AS OF yesterday, doctors, nurses and NHS staff are required to demand documentation from patients to prove that they are eligible for free health care and if not to charge them up front fees.
NHS workers are up in arms at the measures. They say that they will not be border guards and will not carry out the checks because if patients do not receive the care they urgently need human life will be put into danger. Miriam Beeks, a GP at Lower Clapton Group Practice in east London, has put up posters telling patients they can register as ‘no fixed abode’.
‘Doctors, in general, hate the idea that they are being used as immigration officers. Doctors should feel confident about standing against this. We are backed up by both NHS and GMC (General Medical Council) confidentiality rules – our interactions with our patients are confidential,’ she said.
Dr Chaand Nagpaul, Chair of the British Medical Association, insists that these checks must not be enforced. He said: ‘It is vital that patients do not face bureaucratic or financial obstacles that prevent acutely sick and vulnerable individuals from seeking necessary treatment. This would be morally unacceptable and could end up costing the NHS more money due to lack of timely treatment.’
The government has previously claimed that up to £500m could be recovered from overseas visitors’ and migrants’ use of the NHS every year. The measures apply to planned, non-urgent care – A&E, general practice and infectious disease treatment remain free to everyone.
Charity, Doctors of the World said: ‘From Monday all community health organisations in England that receive NHS funding will be legally required to check every patient’s immigration status. If the patient cannot provide ID to prove they are exempt from charges, they will have to pay in full before receiving any treatment. The fee will be 150% of the cost of their treatment.
‘Doctors of the World totally opposes these new rules, which will force health workers to turn away patients who don’t have the ID documents required or can’t afford to pay. The rules will further deter some of the most vulnerable members of our communities, such as homeless people and victims of trafficking, from getting healthcare.

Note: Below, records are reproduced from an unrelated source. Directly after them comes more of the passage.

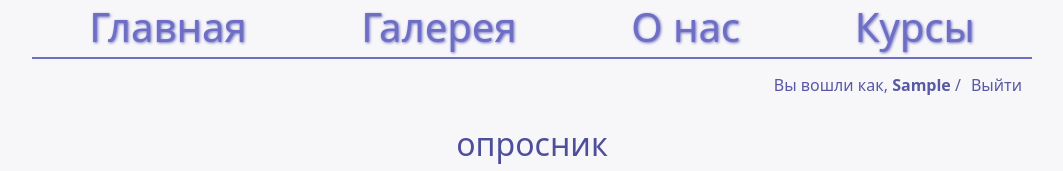
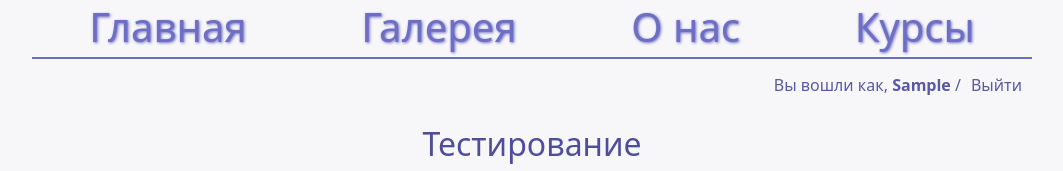
Before and after one commit to StanislavAK86/VPTO, a Django app: a page that uses templates/curses.html in a window 1280 px wide. Shown: the part 152-323 px from the top of the page, without its empty margins (108-1171 px from the left). Run offline with Django 4.2, Linux system fonts and the light colour scheme; the visitor is signed in with stand-in values (Sample User, id 1); data that the repository does not hold is empty; parts of the project's set-up code (start-up, migrations or seed data) failed here and were passed over.

Commit message:
Доработан проект

```diff
--- a/templates/curses.html
+++ b/templates/curses.html
@@ -7,7 +7,7 @@
             <ul>
                 <a href="{% url 'survey:group_selection' %}">
                     <li>
-                        <h2>опросник</h2>
+                        <h2>Тестирование</h2>
                         <img src="" alt="">
                     </li>
                 </a>
```
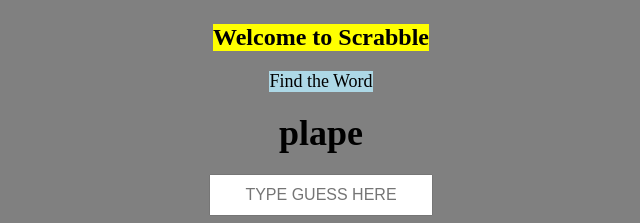
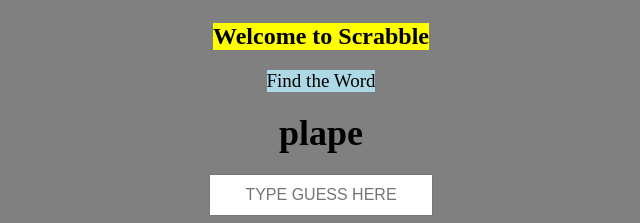
Before and after one commit to David12331/Project1, a plain HTML site: page index.html in a window 1280 px wide. Shown: the part 135-358 px from the top of the page, 319-959 px from the left. Drawn offline with Linux system fonts and the light colour scheme.

Commit message:
more changes to readme

```diff
--- a/app.js
+++ b/app.js
@@ -26,7 +26,7 @@ let endScreen = document.getElementById('blackScreen');
 let resetElement = document.getElementById("reset");
 
 
-/////funtions//////
+/////funtions///////
 
 
 
--- a/main.css
+++ b/main.css
@@ -36,7 +36,7 @@ body {
 
 
 .subtitle {
-  font-size: 18px;
+  font-size: 19px;
 }
 
 
```
Also changed, not shown: 1 other file.
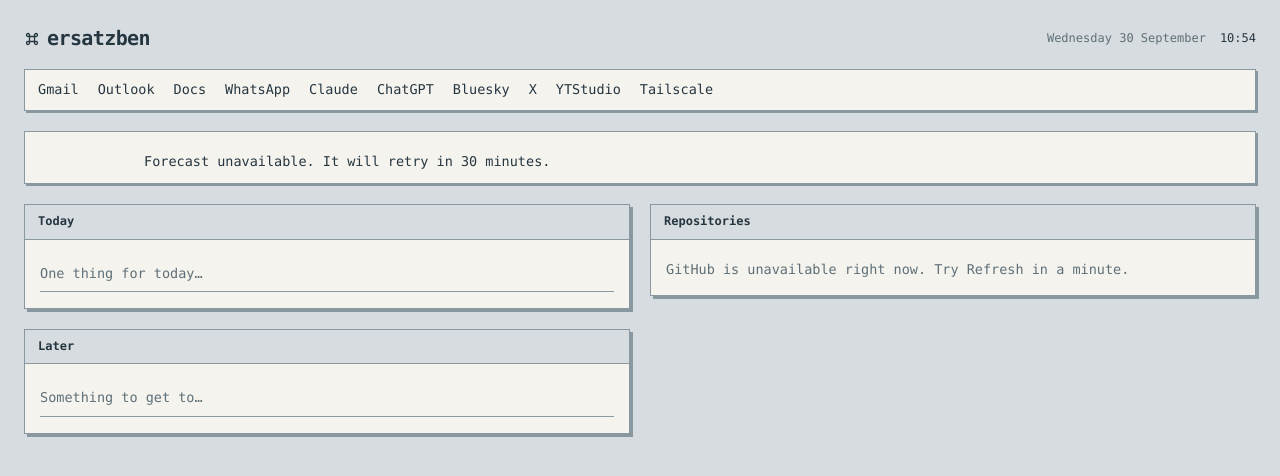
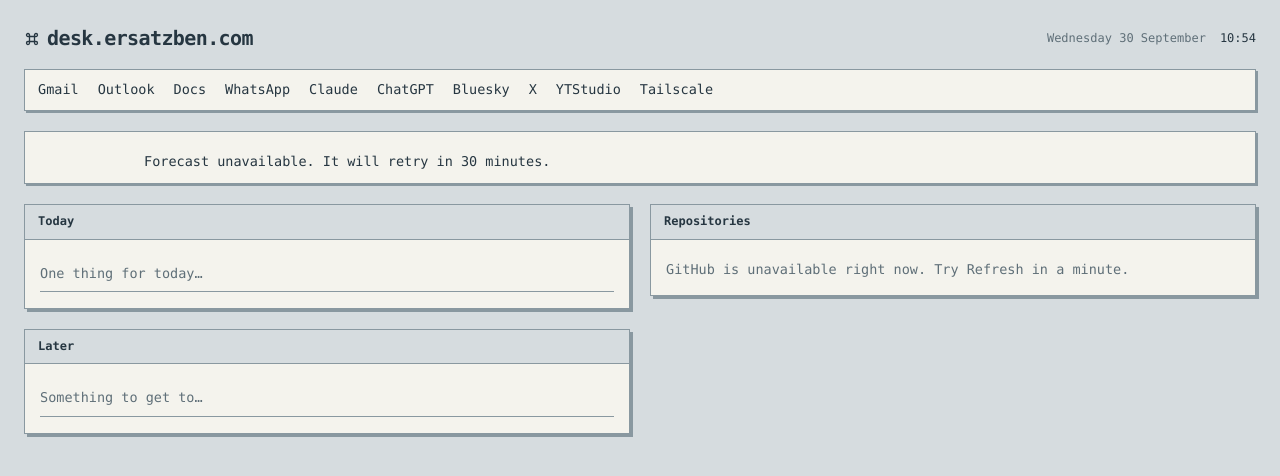
Before and after one commit to ersatzben/homepage, a website with bundled scripts: page public/index.html in a window 1280 px wide. Built offline with nearby package versions, Linux system fonts and the light colour scheme; no server answers; files whose address does not match are found by name.

Commit message:
changes to page title

```diff
--- a/public/index.html
+++ b/public/index.html
@@ -5,7 +5,7 @@
   <meta name="viewport" content="width=device-width,initial-scale=1">
   <meta name="theme-color" content="#d6dcdf" media="(prefers-color-scheme: light)">
   <meta name="theme-color" content="#242a2d" media="(prefers-color-scheme: dark)">
-  <title>ersatzben</title>
+  <title>My Desk</title>
   <link rel="icon" href="/assets/favicon.svg">
   <link rel="stylesheet" href="/app.css">
   <script type="module" src="/app.js"></script>
@@ -14,7 +14,7 @@
   <header class="masthead">
     <span class="identity">
       <svg class="icon" viewBox="0 0 16 16" aria-hidden="true"><path d="M5.5 5.5h5v5h-5zM5.5 5.5H4a1.5 1.5 0 1 1 1.5-1.5zM10.5 5.5V4A1.5 1.5 0 1 1 12 5.5zM10.5 10.5H12a1.5 1.5 0 1 1-1.5 1.5zM5.5 10.5V12A1.5 1.5 0 1 1 4 10.5z"/></svg>
-      ersatzben
+      desk.ersatzben.com
     </span>
     <span class="clock"><time id="date"></time><span id="time"></span></span>
     <button id="logout" class="button" hidden>Lock</button>
```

‘At our clinics, we see destitute cancer sufferers, pregnant women and children who are already too afraid to see an NHS doctor because of their immigration status. These new rules will make the current climate of fear amongst our patients even worse.’